- _Instructions to follow_:
Copy each line below in which the string "states" occurs.

Extracted data Block Start

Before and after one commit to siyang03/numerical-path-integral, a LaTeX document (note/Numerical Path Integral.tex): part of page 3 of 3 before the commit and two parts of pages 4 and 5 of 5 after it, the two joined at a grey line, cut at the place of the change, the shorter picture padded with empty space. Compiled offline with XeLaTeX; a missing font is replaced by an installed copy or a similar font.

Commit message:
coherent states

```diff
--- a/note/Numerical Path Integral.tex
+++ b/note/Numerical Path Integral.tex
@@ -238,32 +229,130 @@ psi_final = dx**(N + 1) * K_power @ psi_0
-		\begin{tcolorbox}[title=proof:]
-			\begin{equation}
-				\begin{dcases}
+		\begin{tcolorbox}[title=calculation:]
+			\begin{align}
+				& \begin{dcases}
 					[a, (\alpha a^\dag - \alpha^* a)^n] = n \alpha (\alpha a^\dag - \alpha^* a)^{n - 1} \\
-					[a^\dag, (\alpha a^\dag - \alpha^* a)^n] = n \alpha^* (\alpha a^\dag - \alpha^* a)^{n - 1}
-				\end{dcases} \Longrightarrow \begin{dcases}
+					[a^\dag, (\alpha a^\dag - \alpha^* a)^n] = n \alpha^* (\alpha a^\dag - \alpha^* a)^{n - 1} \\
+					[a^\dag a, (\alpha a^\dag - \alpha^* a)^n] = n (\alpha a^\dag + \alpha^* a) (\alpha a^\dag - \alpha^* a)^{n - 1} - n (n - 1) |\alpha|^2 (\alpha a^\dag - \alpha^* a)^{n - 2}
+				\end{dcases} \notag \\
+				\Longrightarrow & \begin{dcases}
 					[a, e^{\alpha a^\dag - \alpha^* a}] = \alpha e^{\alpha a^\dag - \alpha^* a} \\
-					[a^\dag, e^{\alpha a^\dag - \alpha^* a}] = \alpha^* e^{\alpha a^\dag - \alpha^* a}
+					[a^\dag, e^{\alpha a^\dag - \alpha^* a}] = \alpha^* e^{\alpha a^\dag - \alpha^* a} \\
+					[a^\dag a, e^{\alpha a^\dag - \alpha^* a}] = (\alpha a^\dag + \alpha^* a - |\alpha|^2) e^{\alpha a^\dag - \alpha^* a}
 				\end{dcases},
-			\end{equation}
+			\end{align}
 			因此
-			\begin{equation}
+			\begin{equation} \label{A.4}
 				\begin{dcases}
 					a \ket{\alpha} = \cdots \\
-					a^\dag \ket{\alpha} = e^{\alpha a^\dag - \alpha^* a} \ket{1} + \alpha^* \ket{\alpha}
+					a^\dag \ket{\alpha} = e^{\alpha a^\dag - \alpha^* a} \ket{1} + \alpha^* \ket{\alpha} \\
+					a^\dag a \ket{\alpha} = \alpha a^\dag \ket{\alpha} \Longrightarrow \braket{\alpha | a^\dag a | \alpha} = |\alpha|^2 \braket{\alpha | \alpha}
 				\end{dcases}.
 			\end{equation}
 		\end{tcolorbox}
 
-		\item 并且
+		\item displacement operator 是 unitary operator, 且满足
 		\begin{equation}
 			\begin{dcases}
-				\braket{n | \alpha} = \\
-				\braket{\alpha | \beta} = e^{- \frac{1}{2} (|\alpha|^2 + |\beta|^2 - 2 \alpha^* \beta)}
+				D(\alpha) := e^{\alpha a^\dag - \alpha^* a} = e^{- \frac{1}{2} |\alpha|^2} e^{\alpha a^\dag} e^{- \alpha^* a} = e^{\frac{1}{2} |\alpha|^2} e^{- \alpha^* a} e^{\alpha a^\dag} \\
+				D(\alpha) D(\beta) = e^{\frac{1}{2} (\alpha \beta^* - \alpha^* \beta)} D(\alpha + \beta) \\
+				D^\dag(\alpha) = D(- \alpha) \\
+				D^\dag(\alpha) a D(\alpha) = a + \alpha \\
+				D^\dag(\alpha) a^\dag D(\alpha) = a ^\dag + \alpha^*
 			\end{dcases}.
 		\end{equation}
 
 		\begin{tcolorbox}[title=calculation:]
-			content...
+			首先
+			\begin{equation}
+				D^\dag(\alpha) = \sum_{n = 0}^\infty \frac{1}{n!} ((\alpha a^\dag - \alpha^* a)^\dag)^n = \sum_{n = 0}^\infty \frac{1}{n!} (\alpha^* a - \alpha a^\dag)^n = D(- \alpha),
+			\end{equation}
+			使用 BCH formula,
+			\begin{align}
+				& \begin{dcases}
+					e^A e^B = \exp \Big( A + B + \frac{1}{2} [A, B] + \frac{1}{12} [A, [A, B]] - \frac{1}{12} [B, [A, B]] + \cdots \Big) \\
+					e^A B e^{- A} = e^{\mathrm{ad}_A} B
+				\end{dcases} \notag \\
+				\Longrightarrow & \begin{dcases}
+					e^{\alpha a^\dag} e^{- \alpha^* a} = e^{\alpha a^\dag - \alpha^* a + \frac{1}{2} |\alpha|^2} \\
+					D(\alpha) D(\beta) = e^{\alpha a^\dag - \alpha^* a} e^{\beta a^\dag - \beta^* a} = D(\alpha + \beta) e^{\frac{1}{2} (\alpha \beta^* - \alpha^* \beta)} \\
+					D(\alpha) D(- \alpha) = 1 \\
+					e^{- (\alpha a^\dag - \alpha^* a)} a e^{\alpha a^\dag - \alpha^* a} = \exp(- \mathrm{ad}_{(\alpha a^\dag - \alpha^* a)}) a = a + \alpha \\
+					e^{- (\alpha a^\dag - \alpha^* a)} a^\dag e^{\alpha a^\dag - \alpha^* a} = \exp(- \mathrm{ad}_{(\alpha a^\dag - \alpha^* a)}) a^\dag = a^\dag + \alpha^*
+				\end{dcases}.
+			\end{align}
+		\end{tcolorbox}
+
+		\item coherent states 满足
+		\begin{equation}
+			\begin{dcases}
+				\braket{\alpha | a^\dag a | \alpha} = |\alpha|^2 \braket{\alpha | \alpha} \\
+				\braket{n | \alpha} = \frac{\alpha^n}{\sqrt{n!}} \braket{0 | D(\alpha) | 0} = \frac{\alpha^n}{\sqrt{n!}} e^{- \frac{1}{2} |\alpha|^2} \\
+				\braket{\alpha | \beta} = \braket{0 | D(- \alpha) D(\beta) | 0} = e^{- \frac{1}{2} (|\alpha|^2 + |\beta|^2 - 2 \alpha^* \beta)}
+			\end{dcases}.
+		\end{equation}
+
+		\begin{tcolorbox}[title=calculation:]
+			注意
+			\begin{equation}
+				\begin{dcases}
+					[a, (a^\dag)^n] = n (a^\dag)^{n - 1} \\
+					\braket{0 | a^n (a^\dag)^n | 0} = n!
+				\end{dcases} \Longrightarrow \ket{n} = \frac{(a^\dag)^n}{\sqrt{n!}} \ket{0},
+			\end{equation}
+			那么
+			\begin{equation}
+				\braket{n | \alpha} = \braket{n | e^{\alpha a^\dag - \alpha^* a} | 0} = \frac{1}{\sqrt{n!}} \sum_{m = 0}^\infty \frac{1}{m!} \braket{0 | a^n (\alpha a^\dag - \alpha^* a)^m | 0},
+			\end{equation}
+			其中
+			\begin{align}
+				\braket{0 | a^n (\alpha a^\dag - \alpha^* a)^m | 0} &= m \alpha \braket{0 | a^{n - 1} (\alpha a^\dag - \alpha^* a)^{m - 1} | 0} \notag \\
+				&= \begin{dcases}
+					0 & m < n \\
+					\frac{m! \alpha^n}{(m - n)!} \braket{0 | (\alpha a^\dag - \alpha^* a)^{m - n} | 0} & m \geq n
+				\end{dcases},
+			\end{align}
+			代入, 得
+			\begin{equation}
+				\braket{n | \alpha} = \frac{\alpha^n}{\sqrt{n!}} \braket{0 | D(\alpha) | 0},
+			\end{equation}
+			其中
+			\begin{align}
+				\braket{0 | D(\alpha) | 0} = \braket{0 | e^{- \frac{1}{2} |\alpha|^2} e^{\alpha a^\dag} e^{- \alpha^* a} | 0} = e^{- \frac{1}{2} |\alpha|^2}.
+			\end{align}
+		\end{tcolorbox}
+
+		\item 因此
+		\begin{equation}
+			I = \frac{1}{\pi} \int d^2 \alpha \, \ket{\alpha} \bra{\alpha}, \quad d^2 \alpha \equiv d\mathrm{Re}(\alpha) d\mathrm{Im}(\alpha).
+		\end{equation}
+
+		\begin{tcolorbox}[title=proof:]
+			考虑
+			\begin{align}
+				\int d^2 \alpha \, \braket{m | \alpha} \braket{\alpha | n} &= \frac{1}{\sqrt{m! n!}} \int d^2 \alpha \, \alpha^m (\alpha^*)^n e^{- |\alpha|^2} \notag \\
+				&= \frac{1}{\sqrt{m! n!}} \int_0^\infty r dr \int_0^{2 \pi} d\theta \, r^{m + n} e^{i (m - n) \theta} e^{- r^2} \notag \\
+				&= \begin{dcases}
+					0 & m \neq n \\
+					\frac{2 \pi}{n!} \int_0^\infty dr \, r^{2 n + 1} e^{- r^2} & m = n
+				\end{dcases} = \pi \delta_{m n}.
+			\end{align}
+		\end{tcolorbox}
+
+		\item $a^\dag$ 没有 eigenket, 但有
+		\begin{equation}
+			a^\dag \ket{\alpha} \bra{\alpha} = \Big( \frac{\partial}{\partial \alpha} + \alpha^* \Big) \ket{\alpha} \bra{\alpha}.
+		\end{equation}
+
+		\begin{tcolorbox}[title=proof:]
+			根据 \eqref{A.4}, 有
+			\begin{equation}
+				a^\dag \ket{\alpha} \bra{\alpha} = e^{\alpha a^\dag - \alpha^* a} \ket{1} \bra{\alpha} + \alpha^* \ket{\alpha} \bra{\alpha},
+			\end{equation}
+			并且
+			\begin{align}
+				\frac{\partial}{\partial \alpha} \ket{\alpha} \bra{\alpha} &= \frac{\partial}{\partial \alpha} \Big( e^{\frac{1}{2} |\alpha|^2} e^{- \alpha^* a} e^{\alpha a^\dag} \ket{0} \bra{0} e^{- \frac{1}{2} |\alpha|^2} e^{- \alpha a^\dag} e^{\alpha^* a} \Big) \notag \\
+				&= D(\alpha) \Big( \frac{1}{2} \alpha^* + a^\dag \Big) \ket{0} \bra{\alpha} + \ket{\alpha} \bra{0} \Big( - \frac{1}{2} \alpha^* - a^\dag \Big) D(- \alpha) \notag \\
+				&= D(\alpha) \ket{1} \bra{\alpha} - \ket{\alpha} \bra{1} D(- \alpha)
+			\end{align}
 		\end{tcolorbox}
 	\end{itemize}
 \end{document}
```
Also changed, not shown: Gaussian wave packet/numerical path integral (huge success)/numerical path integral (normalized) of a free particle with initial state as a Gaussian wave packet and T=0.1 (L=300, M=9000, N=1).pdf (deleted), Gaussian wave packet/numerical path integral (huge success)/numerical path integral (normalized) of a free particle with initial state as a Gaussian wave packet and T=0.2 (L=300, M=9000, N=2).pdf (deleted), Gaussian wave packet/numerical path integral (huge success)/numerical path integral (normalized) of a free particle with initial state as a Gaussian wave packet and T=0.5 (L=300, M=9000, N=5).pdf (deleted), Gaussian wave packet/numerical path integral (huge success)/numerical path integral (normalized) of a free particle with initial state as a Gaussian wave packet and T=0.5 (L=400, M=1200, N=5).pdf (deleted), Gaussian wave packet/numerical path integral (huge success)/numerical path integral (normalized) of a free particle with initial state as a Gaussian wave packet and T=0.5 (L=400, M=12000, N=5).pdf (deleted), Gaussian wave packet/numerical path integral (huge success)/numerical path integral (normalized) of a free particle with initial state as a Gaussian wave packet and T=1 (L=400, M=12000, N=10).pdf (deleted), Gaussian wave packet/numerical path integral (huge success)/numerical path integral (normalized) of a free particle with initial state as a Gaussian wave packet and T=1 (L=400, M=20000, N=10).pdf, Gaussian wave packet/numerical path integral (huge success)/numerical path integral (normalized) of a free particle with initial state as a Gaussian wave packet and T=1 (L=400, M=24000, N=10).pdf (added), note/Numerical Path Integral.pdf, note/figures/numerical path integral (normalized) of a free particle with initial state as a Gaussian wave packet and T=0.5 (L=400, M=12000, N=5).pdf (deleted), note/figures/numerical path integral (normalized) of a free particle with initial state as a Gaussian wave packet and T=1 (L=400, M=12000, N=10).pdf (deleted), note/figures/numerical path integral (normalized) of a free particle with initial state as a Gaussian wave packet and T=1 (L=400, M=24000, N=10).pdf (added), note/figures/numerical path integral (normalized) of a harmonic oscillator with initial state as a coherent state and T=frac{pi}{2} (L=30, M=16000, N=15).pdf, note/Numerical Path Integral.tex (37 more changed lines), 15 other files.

Extracted data Block End

- _Exercise response_:
coherent states
+		\item coherent states 满足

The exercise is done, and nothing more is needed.